Washington has levied sanctions against five leading criminal figures it identified as members of a "coordinating body" of organized crime.
The U.S. Treasury Department slapped asset freezes and transaction bans on Temur Mirzoyev, Vladimir Vagin, Koba Shemazashvili and the brothers Lasha and Kakhaber Shushanashvili, according to a statement on its website, which was republished by the U.S. Embassy late Thursday.
It said the five were members of the "Brothers' Circle," which combines key members of what it dubs a "Eurasian crime syndicate."
Experts said each of the identified figures is associated with Aslan Usoyan, better known as Grandpa Khasan and considered the most influential mafia boss on former Soviet territory.
The Tbilisi-born Mirzoyev is described by the U.S. Treasury as a leading mobster from Yekaterinburg, and has been identified by national media as Usoyan's crown prince. He was reportedly temporarily arrested in 2006 in Sochi and again in 2009 in Moscow.

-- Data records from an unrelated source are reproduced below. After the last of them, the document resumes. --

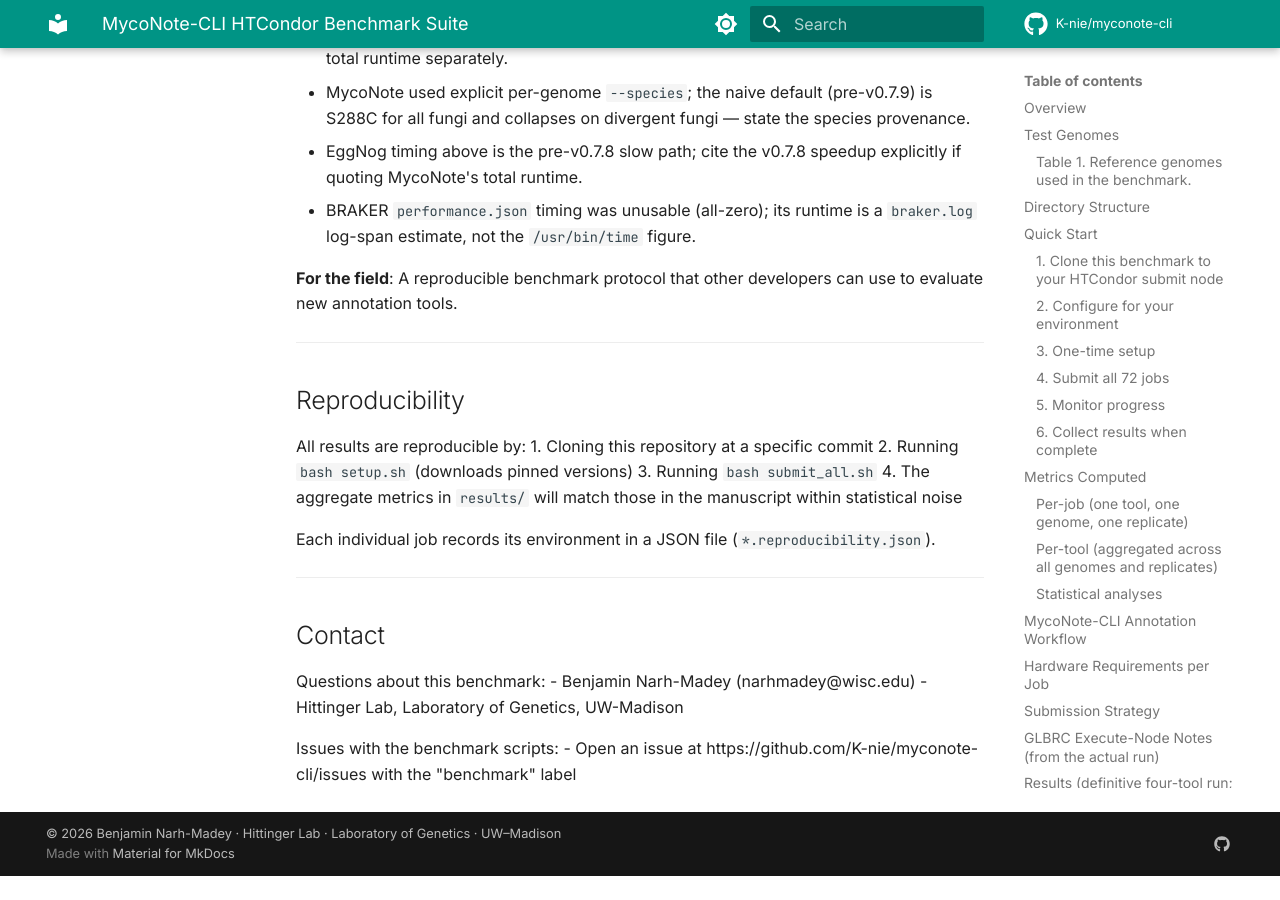
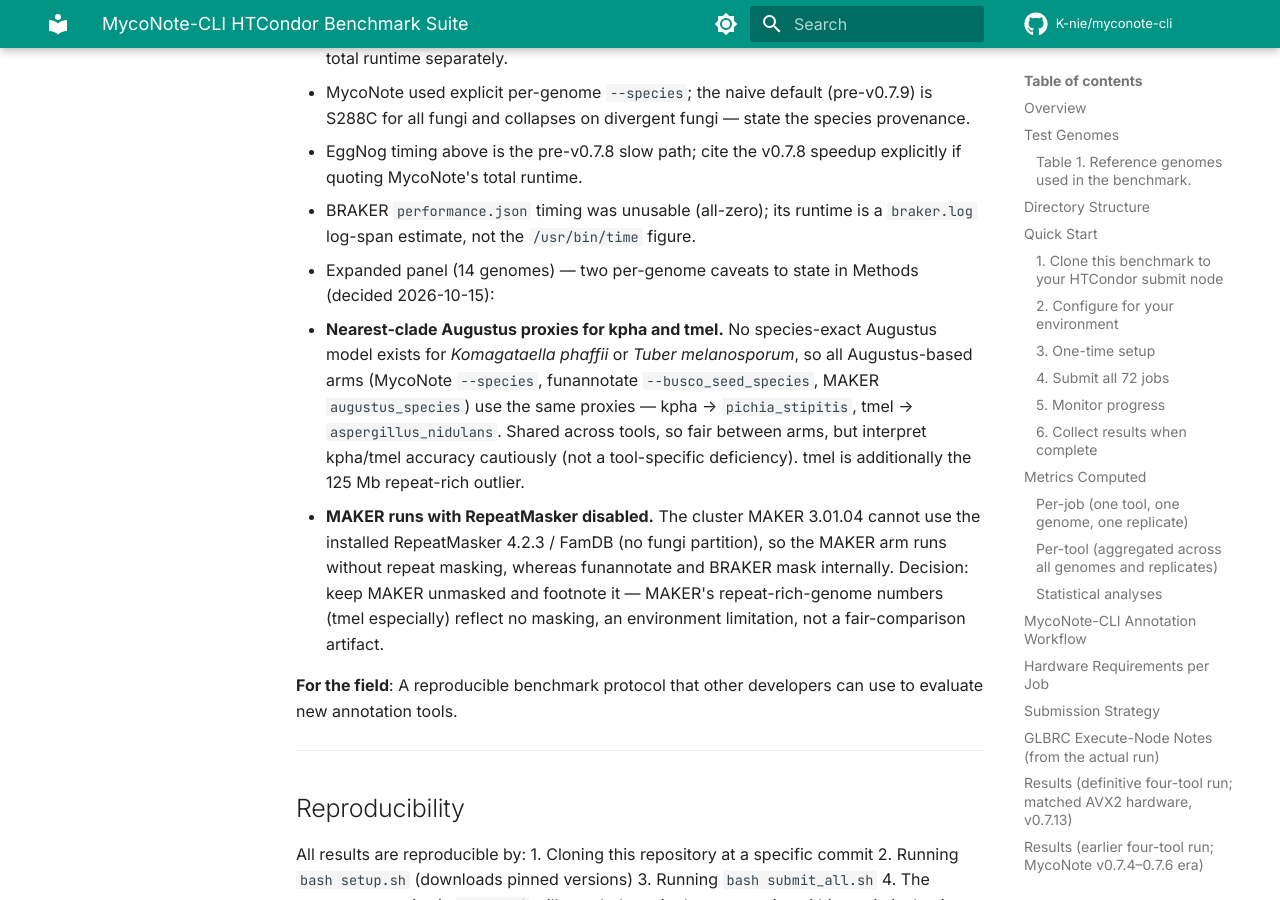
Before and after one commit to K-nie/myconote-cli, an MkDocs documentation site: the page built from docs/paper/htcondor_benchmark/README.md, in a window 1280 px wide and 900 px high, scrolled down 16287 px. Built offline with MkDocs 1.6.1 and Material for MkDocs 9.7.7, drawn with Linux system fonts in a browser that asks for light colours; comment, search, counter and statistics services are not loaded; the version menu is left out; before the commit the page ends 17163 px from its top, so only the background shows below that.

Commit message:
benchmark: record expanded-panel Methods caveats (Augustus proxies, MAKER unmasked)
Decided 2026-10-15: kpha/tmel use nearest-clade Augustus proxies shared across
all Augustus-based arms (fair between tools); MAKER runs unmasked (env can't use
RepeatMasker 4.2.3) and is footnoted rather than re-provisioned.

```diff
--- a/docs/paper/htcondor_benchmark/README.md
+++ b/docs/paper/htcondor_benchmark/README.md
@@ -553,6 +553,21 @@ hints) provably do not lift MycoNote's consensus.
   explicitly if quoting MycoNote's total runtime.
 - BRAKER `performance.json` timing was unusable (all-zero); its runtime is a
   `braker.log` log-span estimate, not the `/usr/bin/time` figure.
+- Expanded panel (14 genomes) — two per-genome caveats to state in Methods
+  (decided 2026-10-15):
+  - **Nearest-clade Augustus proxies for kpha and tmel.** No species-exact
+    Augustus model exists for *Komagataella phaffii* or *Tuber melanosporum*, so
+    all Augustus-based arms (MycoNote `--species`, funannotate
+    `--busco_seed_species`, MAKER `augustus_species`) use the same proxies —
+    kpha → `pichia_stipitis`, tmel → `aspergillus_nidulans`. Shared across tools,
+    so fair between arms, but interpret kpha/tmel accuracy cautiously (not a
+    tool-specific deficiency). tmel is additionally the 125 Mb repeat-rich outlier.
+  - **MAKER runs with RepeatMasker disabled.** The cluster MAKER 3.01.04 cannot
+    use the installed RepeatMasker 4.2.3 / FamDB (no fungi partition), so the
+    MAKER arm runs without repeat masking, whereas funannotate and BRAKER mask
+    internally. Decision: keep MAKER unmasked and footnote it — MAKER's
+    repeat-rich-genome numbers (tmel especially) reflect no masking, an
+    environment limitation, not a fair-comparison artifact.
 
 **For the field**: A reproducible benchmark protocol that other developers can use to evaluate new annotation tools.
 
```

Another native of Georgia working for Usoyan is Lasha Shushanashvili, who was arrested in Greece this January on a warrant from Spain, where he is wanted on several charges.

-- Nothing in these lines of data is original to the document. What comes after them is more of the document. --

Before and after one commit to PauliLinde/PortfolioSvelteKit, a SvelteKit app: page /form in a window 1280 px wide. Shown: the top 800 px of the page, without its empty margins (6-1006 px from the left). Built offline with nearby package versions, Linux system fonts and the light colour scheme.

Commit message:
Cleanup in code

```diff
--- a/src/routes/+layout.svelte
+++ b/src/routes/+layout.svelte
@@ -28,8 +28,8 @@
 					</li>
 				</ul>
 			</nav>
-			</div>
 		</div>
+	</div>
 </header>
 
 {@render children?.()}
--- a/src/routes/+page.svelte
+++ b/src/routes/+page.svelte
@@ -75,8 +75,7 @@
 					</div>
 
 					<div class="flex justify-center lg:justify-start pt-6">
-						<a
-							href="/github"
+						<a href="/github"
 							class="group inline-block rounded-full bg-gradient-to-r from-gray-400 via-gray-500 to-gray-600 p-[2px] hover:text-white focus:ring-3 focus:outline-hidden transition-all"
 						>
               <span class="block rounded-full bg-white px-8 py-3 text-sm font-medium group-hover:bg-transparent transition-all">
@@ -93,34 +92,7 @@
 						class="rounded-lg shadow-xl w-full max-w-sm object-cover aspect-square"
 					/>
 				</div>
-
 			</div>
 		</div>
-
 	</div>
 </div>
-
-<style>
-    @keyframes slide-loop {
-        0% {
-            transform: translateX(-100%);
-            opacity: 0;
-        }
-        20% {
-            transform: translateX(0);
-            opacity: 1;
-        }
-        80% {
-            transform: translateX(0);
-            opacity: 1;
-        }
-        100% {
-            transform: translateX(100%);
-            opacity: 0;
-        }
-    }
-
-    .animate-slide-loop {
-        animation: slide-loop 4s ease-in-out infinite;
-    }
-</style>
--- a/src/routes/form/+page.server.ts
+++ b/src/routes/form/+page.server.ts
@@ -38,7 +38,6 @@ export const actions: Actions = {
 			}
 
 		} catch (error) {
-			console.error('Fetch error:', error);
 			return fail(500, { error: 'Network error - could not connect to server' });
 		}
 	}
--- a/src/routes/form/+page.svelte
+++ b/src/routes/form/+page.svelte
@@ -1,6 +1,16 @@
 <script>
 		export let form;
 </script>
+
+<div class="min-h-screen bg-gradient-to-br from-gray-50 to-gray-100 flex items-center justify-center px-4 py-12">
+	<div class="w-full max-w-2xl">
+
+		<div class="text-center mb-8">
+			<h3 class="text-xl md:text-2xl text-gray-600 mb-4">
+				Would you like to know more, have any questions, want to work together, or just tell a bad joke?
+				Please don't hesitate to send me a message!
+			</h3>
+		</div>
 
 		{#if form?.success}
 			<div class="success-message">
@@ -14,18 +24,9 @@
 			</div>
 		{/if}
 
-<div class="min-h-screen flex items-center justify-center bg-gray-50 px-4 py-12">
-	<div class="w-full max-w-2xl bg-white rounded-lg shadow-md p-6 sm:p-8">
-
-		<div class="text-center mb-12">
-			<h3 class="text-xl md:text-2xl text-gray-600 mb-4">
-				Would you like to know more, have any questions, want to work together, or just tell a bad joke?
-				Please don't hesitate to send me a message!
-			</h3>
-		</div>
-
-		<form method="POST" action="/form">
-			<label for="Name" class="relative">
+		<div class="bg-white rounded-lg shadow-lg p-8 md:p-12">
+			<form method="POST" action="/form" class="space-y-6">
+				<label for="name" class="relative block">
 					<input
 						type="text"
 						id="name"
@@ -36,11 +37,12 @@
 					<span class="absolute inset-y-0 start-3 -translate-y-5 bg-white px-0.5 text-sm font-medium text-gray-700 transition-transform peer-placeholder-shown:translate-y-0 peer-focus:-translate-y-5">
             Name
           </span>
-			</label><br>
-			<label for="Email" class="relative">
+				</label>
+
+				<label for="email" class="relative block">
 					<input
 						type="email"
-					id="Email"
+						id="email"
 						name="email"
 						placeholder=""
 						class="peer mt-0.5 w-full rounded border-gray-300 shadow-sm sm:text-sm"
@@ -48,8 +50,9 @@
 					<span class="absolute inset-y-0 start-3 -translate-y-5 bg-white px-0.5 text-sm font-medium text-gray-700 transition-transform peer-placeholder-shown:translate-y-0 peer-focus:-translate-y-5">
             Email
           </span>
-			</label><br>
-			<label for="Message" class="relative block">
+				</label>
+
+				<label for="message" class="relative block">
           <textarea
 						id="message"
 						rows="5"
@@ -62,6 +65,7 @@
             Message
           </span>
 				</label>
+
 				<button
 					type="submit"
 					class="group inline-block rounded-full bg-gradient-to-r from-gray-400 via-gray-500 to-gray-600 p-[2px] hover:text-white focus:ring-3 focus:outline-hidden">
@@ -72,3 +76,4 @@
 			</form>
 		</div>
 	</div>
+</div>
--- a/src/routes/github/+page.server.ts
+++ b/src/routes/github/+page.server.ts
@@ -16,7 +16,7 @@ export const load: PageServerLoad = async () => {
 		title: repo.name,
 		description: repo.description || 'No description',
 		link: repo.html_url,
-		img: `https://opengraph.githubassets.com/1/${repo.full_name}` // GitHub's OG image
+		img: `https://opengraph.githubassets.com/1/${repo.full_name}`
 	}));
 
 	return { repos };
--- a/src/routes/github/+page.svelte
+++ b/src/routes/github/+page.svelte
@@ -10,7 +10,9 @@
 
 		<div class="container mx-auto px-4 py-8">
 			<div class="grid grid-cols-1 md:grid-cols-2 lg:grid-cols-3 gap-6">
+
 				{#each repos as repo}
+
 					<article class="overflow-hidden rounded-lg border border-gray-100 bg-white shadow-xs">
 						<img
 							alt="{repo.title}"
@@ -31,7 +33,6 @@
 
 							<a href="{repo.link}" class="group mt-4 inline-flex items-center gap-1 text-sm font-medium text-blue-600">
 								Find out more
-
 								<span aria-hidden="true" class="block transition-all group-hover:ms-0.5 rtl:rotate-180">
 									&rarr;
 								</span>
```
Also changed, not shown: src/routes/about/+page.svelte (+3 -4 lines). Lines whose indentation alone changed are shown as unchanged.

According to the Treasury, he was "in overall charge of a criminal organization," and his brother, Kakhaber, and Koba Shemazashvili acted as his subordinates.

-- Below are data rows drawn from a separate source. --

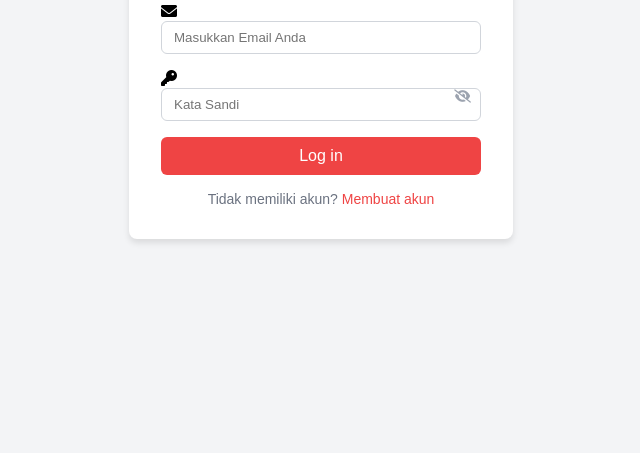
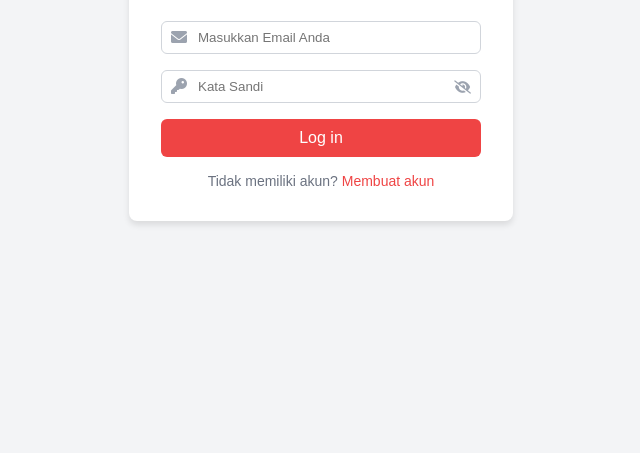
Before and after one commit to pdfmulbi/login, a plain HTML site: page index.html in a window 1280 px wide. Shown: the part 347-800 px from the top of the page, without its empty margins (319-959 px from the left). Drawn offline with Linux system fonts and the light colour scheme.

Commit message:
sesuikan perubahan icon

```diff
--- a/style.css
+++ b/style.css
@@ -57,16 +57,21 @@
     font-size: 0.875rem;
 }
 
-/* Form Elements */
+/* Input Fields */
 .form {
     display: flex;
     flex-direction: column;
     gap: 16px;
 }
 
+.relative {
+    position: relative;
+}
+
 .input {
     width: 100%;
     padding: 8px 12px;
+    padding-left: 36px;
     border: 1px solid #d1d5db;
     border-radius: 6px;
     transition: border-color 0.3s;
@@ -78,11 +83,20 @@
     box-shadow: 0 0 0 2px rgba(239, 68, 68, 0.3);
 }
 
-/* Show/Hide Password Button */
-.relative {
-    position: relative;
+.icon-left {
+    position: absolute;
+    left: 10px;
+    top: 50%;
+    transform: translateY(-50%);
+    color: #9ca3af;
 }
 
+.icon {
+    width: 20px;
+    height: 20px;
+}
+
+/* Toggle Password Button */
 .toggle-password {
     position: absolute;
     right: 10px;
@@ -103,12 +117,6 @@
 
 .toggle-password:hover .icon {
     color: #ef4444;
-}
-
-.icon {
-    width: 20px;
-    height: 20px;
-    fill: currentColor;
 }
 
 /* Forgot Password Link */
```
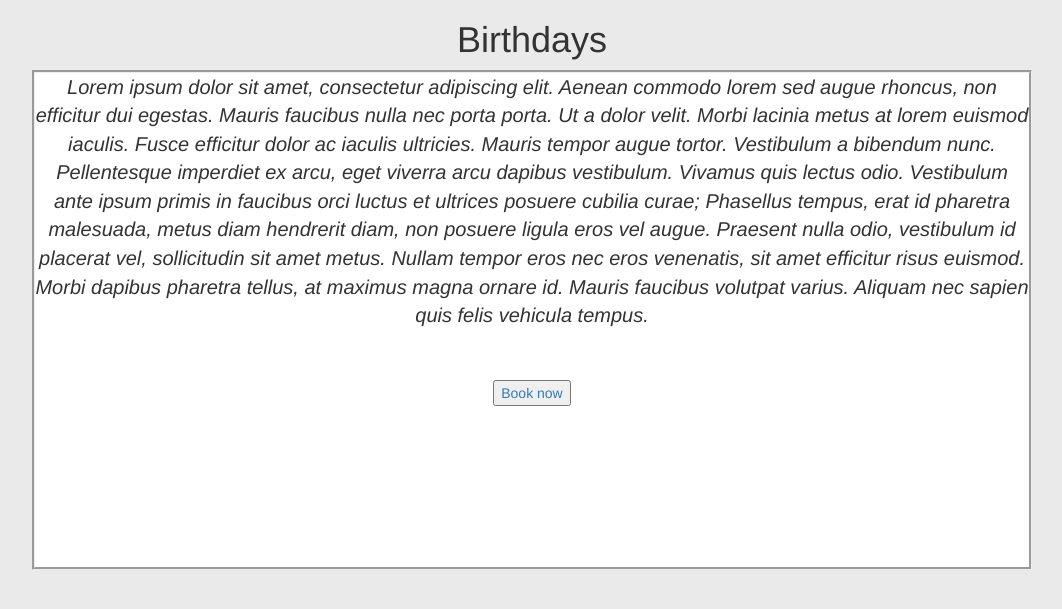
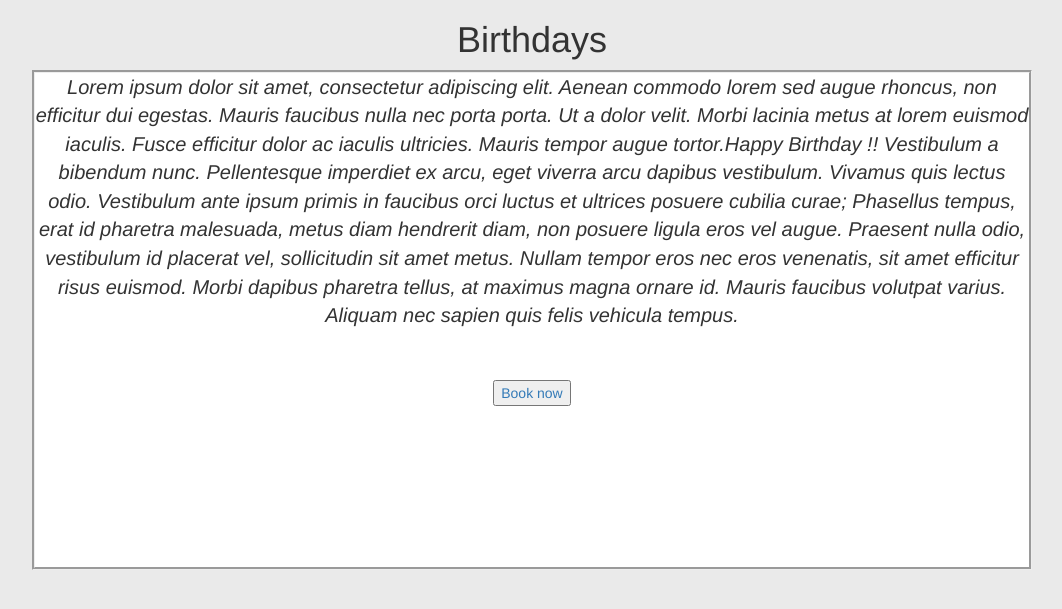
Before and after one commit to vasavi730/EventMind, a Django app: page /birthday/ in a window 1280 px wide. Shown: the part 52-661 px from the top of the page, without its empty margins (108-1170 px from the left). Run offline with Django 3.2, Linux system fonts and the light colour scheme; some libraries are stand-ins or nearby versions.

Commit message:
Update birthday.html

```diff
--- a/Event/templates/birthday.html
+++ b/Event/templates/birthday.html
@@ -70,7 +70,7 @@
 		Aenean commodo lorem sed augue rhoncus, non efficitur dui egestas.
 		Mauris faucibus nulla nec porta porta. Ut a dolor velit.
 		Morbi lacinia metus at lorem euismod iaculis. Fusce efficitur dolor ac iaculis ultricies.
-		Mauris tempor augue tortor. Vestibulum a bibendum nunc.
+		Mauris tempor augue tortor.Happy Birthday !! Vestibulum a bibendum nunc.
 		Pellentesque imperdiet ex arcu, eget viverra arcu dapibus vestibulum.
 		Vivamus quis lectus odio. Vestibulum ante ipsum primis in faucibus orci luctus et ultrices posuere cubilia curae;
 		Phasellus tempus, erat id pharetra malesuada, metus diam hendrerit diam, non posuere ligula eros vel augue.
```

Kakhaber Shushanashvili was arrested in Spain in 2010, during a Europe-wide raid in which some 80 reputed mobsters with ties to the former Soviet Union were arrested. He and Shemazashvili, who was arrested in Ukraine last year, are now imprisoned in Spain.
Vagin fled the country after being wanted by police for attempted murder in 2009. He was arrested in the United Arab Emirates, but escaped in March 2010 and has since disappeared, the statement said.
The action coincides with a visit by David Cohen, the Treasury Department's undersecretary for terrorism and financial intelligence, earlier this week.
Cohen briefed Russian officials on U.S. efforts to "combat global threats posed by transnational organized crime" and stressed that Washington remains committed to continuing its close coordination with Moscow on this issue, the U.S. Embassy said on its website.
Experts said the U.S. strategy of targeting mobsters' cash flow was promising because criminal funds are often pooled together.
"It certainly undermines the trust and reciprocity that is crucial in maintaining these networks," Mark Galeotti, a professor at New York University's Center for Global Affairs, wrote on his blog.
"Bit by bit, the strategy will nibble away at the wider networks," Galeotti wrote.